Capital Market Comment
February 12, 2018
Frank Mastrapasqua, Ph.D.
Principal, Chairman & Chief Investment Officer

The derivatives, quant models, program trading, algorithms, robo-trading, leveraged hedge funds – the mindless computers – played havoc with the equity market thus far in February. The “creative destruction” products of Wall Street are giving investors (if you can call them that) a huge expensive hangover. An example of a ridiculous concoction that was created by the great minds of Wall Street is the “velocity shares daily inverse VIX futures short-term exchange traded note (XIV)”. What does all that mean and how does it work? If you understand it, please explain it to me. The name alone is enough to make anyone suspicious. In the end, puncturing the balloon of these ridiculous products should prove beneficial to the market. However, in the coming weeks, the effect of the market’s recent decline and the increased volatility on the multitude of these derivative products will be seen. The failures will be reported in the media and should include hedge fund losses, closures, the mispricing of various derivatives, and the losses they have generated. Quant model failures will be discussed, and excuses will abound. Through all this tumult, what has really changed? The dominant factor has been psychology, the shifting expectations associated with it, and the demise of a plethora of highly disconnected derivative products.

Once we sort through the rubble, we suspect we will find little has changed on the fundamental front and only the fear of what could happen has gripped market participants (not necessarily investors). As we wrote in our February 6th commentary, revenues and profits are favorably positioned to expand over the next several years. Moreover, the reduced corporate tax rate from 35% to 21% places greater ownership of many public companies in the hand of each shareholder. This reduction may not be fully understood at this time, but is quite profound. Moreover, the continued liquidation of stocks through buybacks and mergers & acquisitions puts shareholders in an even better position. If you add the repatriation of funds, the debt to equity construction of the balance sheet will change in a more efficient way.

On the monetary front, the uptick in interest rates should be of no surprise to investors. Maybe the “momentum herd” and the inverse VIX players chose to ignore it, and thus suffered the consequences.

The 10-year Treasury at 2.85% should hardly be devastating to the equity market. 80 basis points for the 10-year German bond and 8 basis points for the Japanese 10-year bond offer little competition.

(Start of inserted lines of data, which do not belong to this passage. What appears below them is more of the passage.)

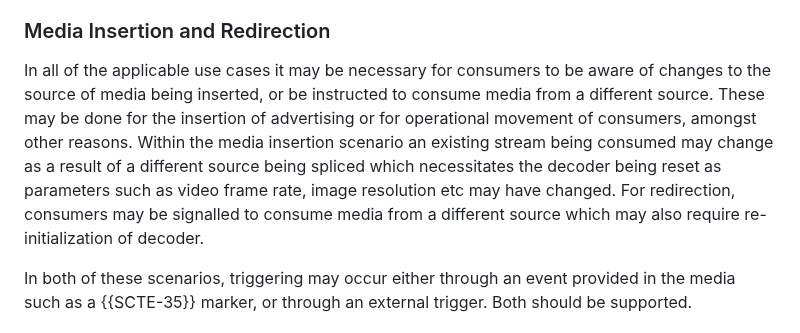
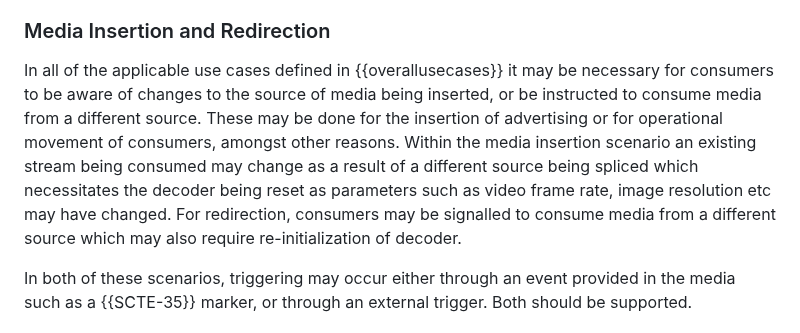
Before and after one commit to moq-wg/moq-requirements, a Markdown page: draft-ietf-moq-requirements.md, the part around the change. GitHub-like rendering.

Commit message:
Add section number for use cases section

```diff
--- a/draft-ietf-moq-requirements.md
+++ b/draft-ietf-moq-requirements.md
@@ -682,7 +682,7 @@ Of course, having longer blocks create other issues. Realtime conferences also n
 
 ### Media Insertion and Redirection
 
-In all of the applicable use cases it may be necessary for consumers to be aware of changes to the source of media being inserted, or be instructed to consume media from a different source. These may be done for the insertion of advertising or for operational movement of consumers, amongst other reasons. Within the media insertion scenario an existing stream being consumed may change as a result of a different source being spliced which necessitates the decoder being reset as parameters such as video frame rate, image resolution etc may have changed. For redirection, consumers may be signalled to consume media from a different source which may also require re-initialization of decoder.
+In all of the applicable use cases defined in {{overallusecases}} it may be necessary for consumers to be aware of changes to the source of media being inserted, or be instructed to consume media from a different source. These may be done for the insertion of advertising or for operational movement of consumers, amongst other reasons. Within the media insertion scenario an existing stream being consumed may change as a result of a different source being spliced which necessitates the decoder being reset as parameters such as video frame rate, image resolution etc may have changed. For redirection, consumers may be signalled to consume media from a different source which may also require re-initialization of decoder.
 
 In both of these scenarios, triggering may occur either through an event provided in the media such as a {{SCTE-35}} marker, or through an external trigger. Both should be supported.
 
```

The recent pullback in the equity market places the yield on the S&P 500 at an attractive 2% and moves the price/earnings ratio estimate to 17 times earnings or an earnings yield of 5.8%.

The narrower spread between the 10-year Treasury and the S&P yield is constructive, particularly given the expectations of continued dividend growth. The recent move in interest rates has steepened the yield curve, pushing expectations of a recession further into the future.

The apparent shift in inflation thinking and the realization that the Fed might achieve its 2% target (something it has not done for the last eight years) has some market participants concerned. This prospect poses a real threat to long-term bond investors but is not particularly a detriment to equities in the first phase of rising inflation. In fact, higher inflation is a benefit as pricing power returns. What can prove problematic is the Fed’s response, and that remains to be seen. It may be the first time it achieves its goal, and tolerance maybe the first order of business. Consequently, the monetary authorities may not overreact. At the moment, a lot of speculation exists and will persist; but the fundamentals will dictate, and they have improved.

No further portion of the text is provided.